Photo exhibit of Persian Jewry on exhibit at Huntington
Since arriving in Southern California more than 25 years ago, the Persian Jewish community has been tight-knit and has largely chosen to be closed off from the rest of the greater Jewish community and American society. Yet with an undying curiosity and persistence, local Jewish photojournalist Shelley Gazin has managed to capture the true essence of Persian Jewish life in a series of photographs.
After nearly two years of work on “Becoming Persian: A Photographic Narrative With Text Threads Illuminating the Persian Jewish Community,” a small portion of Gazin’s work will go on view for a one-day event at the Huntington Library in San Marino on Nov. 4.”I found Persian hospitality so encompassing that I was pulled in, almost as if by a magnet,” said Gazin, whose photographs have appeared in the Los Angeles Times, Newsweek, Time, and Forbes magazine. “I’m surprised by how deeply I felt a part of it.”
The event will also feature presentations from more than 40 archives of the arts, economies, politics and cultures of various Los Angeles-area communities. Gazin said she was originally attracted to documenting life in the Iranian Jewish community after photographing the late Persian Jewish Chief Rabbi Hacham Yedidia Shofet for her 2001 exhibition, “Looking for a Rabbi,” at the Skirball Museum.
“It was interesting and impressive to realize that my own neighborhood [Los Angeles] had been transformed, and that this successful community has emerged who has made major contributions in science, medicine and business,” Gazin said. “I realized that this might be the greatest saga of 20th century immigration”.
Gazin’s photos include various facets of local Iranian Jewish life, from extravagant weddings, to images of local leaders, to close-ups of community organizations supporting new immigrants from Iran.
Despite her limited knowledge of the Persian culture and inability to speak Persian, Gazin’s desire to give an accurate portrayal of Persian Jewish life in Los Angeles has earned her the respect of the community’s leaders, who have welcomed her with open arms.
“For a lot of people who don’t know us or who have seen us only from a distance, what she [Gazin] has done will give them a better idea of who we really are and put a face to our community,” said Dr. Morgan Hakimi, president of the Nessah Cultural Center in Beverly Hills.

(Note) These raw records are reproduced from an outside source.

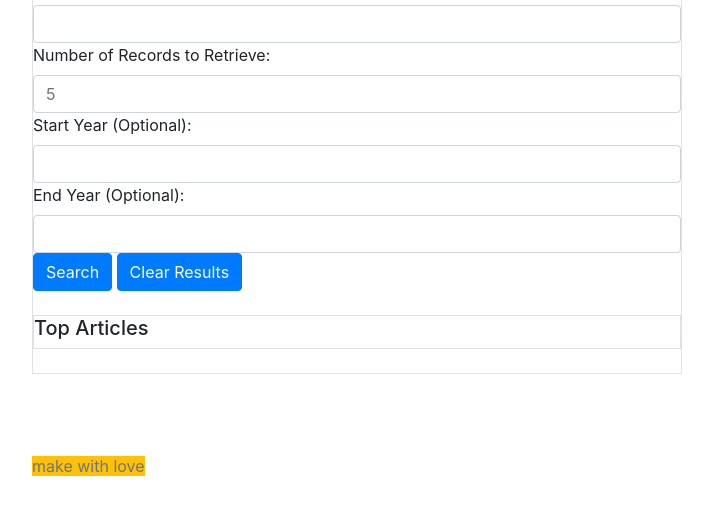
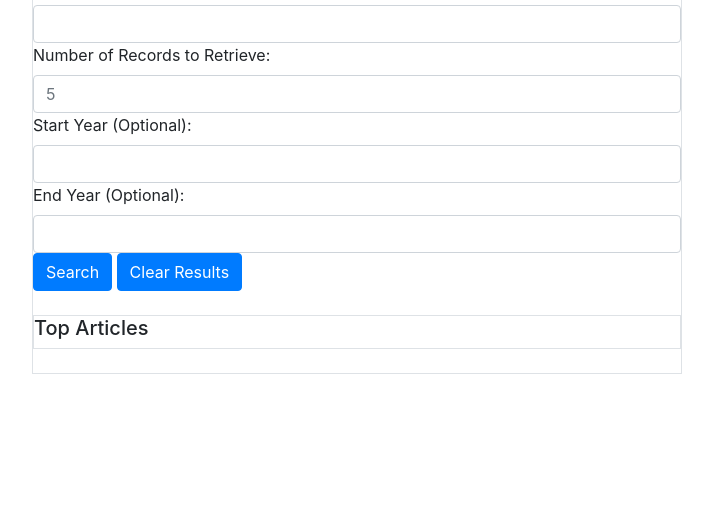
Before and after one commit to WillMcNamara/NYT-group, a plain HTML site: page index.html in a window 1280 px wide. Shown: the part 170-684 px from the top of the page, without its empty margins (283-996 px from the left). Drawn offline with nearby package versions, Linux system fonts and the light colour scheme.

Commit message:
update form

```diff
--- a/index.html
+++ b/index.html
@@ -49,11 +49,7 @@
     <br>
     <br>
 
-    <footer class="footer mt-auto py-3">
-        <div class="container">
-            <span class="text-muted bg-warning">make with love</span>
-        </div>
-    </footer>
+
     <script src="https://code.jquery.com/jquery-3.3.1.min.js"
         integrity="sha256-FgpCb/KJQlLNfOu91ta32o/NMZxltwRo8QtmkMRdAu8=" crossorigin="anonymous"></script>
 
```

Gazin’s presence at local Persian Jewish events and gatherings has forced many Persian Jews to re-examine their lack of openness with other Jewish groups, Hakimi said.
“Sometimes we’re out of touch with the Jewish community and the greater community since we’re all within our own inner circles,” she said. “So it’s natural for us to learn about ourselves from a project like this”.
Other local Jewish leaders said Gazin’s work was significant for research purposes, because no one had previously documented with photos the lives of Persian Jews in Southern California.
“The Persian Jewish community is vitally important to the Los Angeles Jewish community, therefore it is essential that there are records of their history,” said UCLA Hillel Rabbi Chaim Seidler-Feller, who has collaborated with Gazin on past projects.
Seidler-Feller said Gazin’s photographs ultimately would help bridge the cultural gap between older Persian Jews and the younger generation of Persian Jews that have been Americanized after living here all their lives.
After receiving the initial funding for her project from the California Council for the Humanities, the Righteous Persons Foundation, the Memorial Foundation for Jewish Culture, and the Durfee Foundation, Gazin is still seeking sponsorship from new donors in order to complete this extensive project. When she is done, she hopes to have exhibitions of the completed work, though probably not for another two to three years. The Laura & David Merage Foundation have provided funding for Gazin’s presentation at the Huntington Library.
For more information on attending the Huntington Library’s Inaugural Los Angeles Archives Bazaar on Nov. 4 from 10 a.m.-4 p.m., or contact (626) 405-2100.
“The Passing Of Hacham Yedidia Shofet.” Photo ©2005 Shelley Gazin